The Great Barrier Reef Library

A comprehensive guide to The Great Barrier Reef

Scorpaeniformes – Scorpionfish and Lionfish


By on January 21, 2018


Scorpaeniformes are also known as The Mail-Cheeked fish, due to the bony ridge across their cheek. This ridge connects the bones beneath the eye with the gill cover. They range in size from as little as 2-3cm, up to 90cm. The Mail-Cheeked Fish are so diverse that they have been able to inhabit oceans around the world from The Arctic, to Antarctica. You can be find them at most depths too, from 4,000m deep, to warm, shallow tropical seas.  Scorpaeniformes have even been known to inhabit some freshwater habitats. Since they are ambush predators, many have developed excellent camouflage to blend in to their surroundings. Many also have venom glands and spines along their head and back – these have caused a number of fatalities.1,2

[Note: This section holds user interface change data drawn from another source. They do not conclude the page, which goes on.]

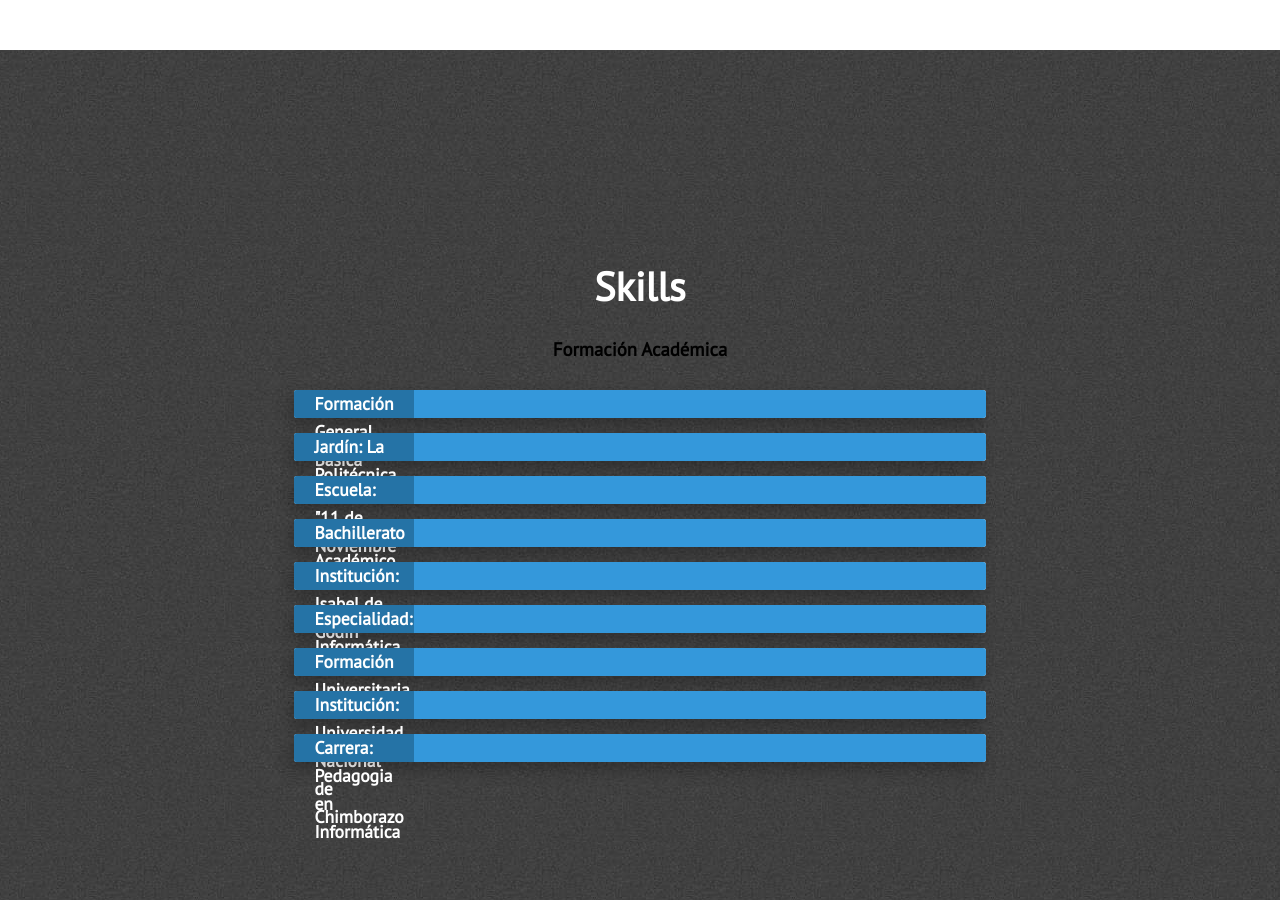
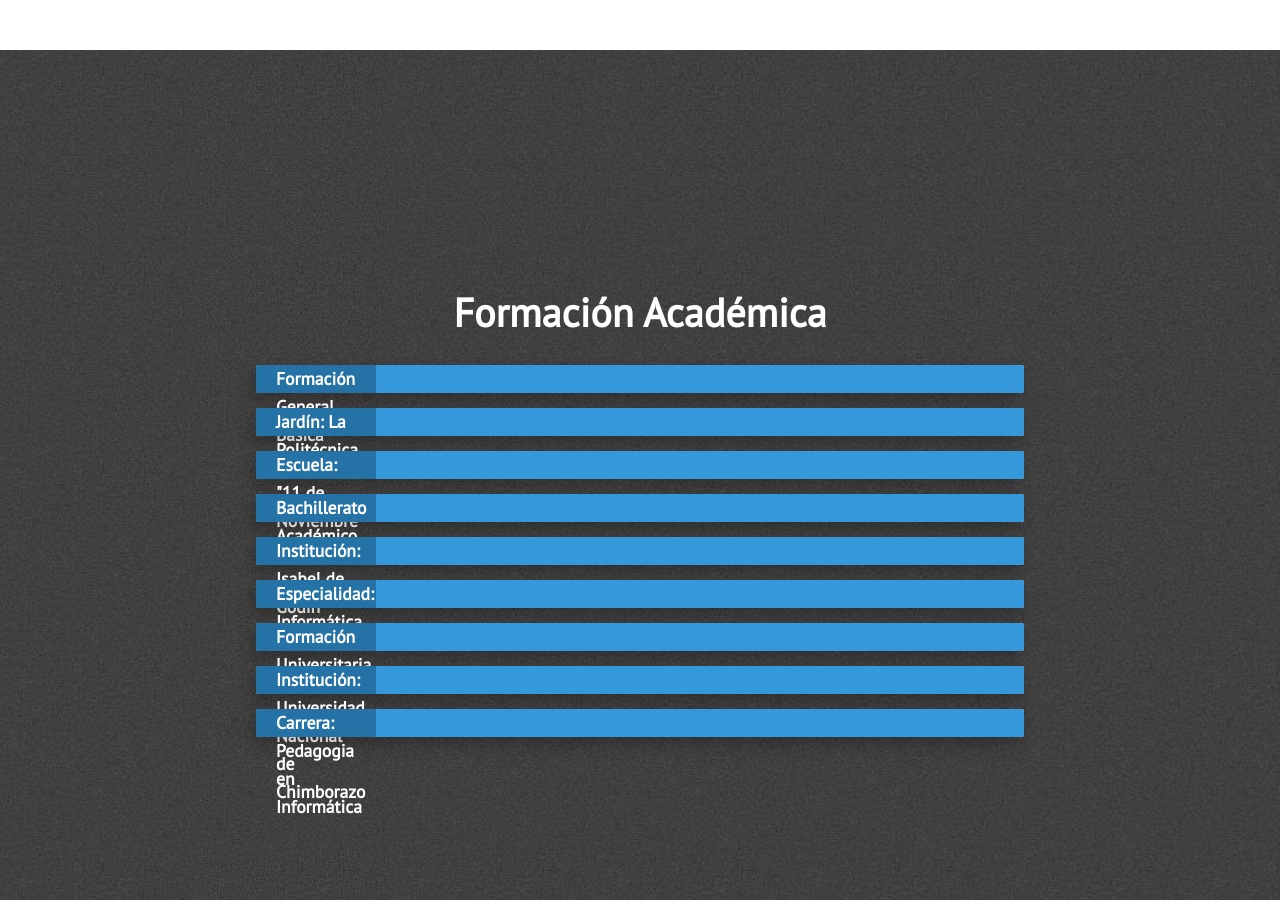
Before and after one commit to adrillg/adrillg.github.io, a Jekyll site: the page built from index.html, in a window 1280 px wide and 900 px high, scrolled down 1910 px. Built offline with Jekyll 4.4.1, drawn with Linux system fonts in a browser that asks for light colours; nearby versions of some CDN libraries.

Commit message:
Update skills.html

```diff
--- a/_includes/skills.html
+++ b/_includes/skills.html
@@ -2,12 +2,9 @@
 <div class="section-wrapper">
     <section class="section skills" id="skills">
         <div>
-            <div class="section-heading" id="skills-text">Skills</div>
+            <div class="section-heading" id="skills-text">Formación Académica</div>
 
 
-                <div class="technical-skills">
-                    <h3  class="center-align">Formación Académica</h3>
-                    <div class="progress-bars">
                         <div class="skillbar clearfix " data-percent="100%">
                             <div class="skillbar-title" style="background: #2980b9;"><span>Formación General Básica</span></div>
                             <div class="skillbar-bar" style="background: #3498db;"></div>
```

Below, you can find a list of all of the different groups of Scorpaeniformes found on The Great Barrier Reef.

Family – A lower level on taxonomic classification, grouping together species that show many similarities

  • Apistidae – Wasp Fish

  • Caracanthidae – Orbicular Velvetfish

  • Dactylopteridae – Flying Gurnards

  • Neosebastidae – Gurnards

  • Platycephalidae – Flatheads

  • Plectrogenium – Stinger Flatheads

  • Scorpaenidae – Scorpionfish

  • Sebastidae – Rockfishes

  • Synanceiidae – Stonefish

  • Tetrarogidae – Waspfishes

  • Triglidae – Searobins3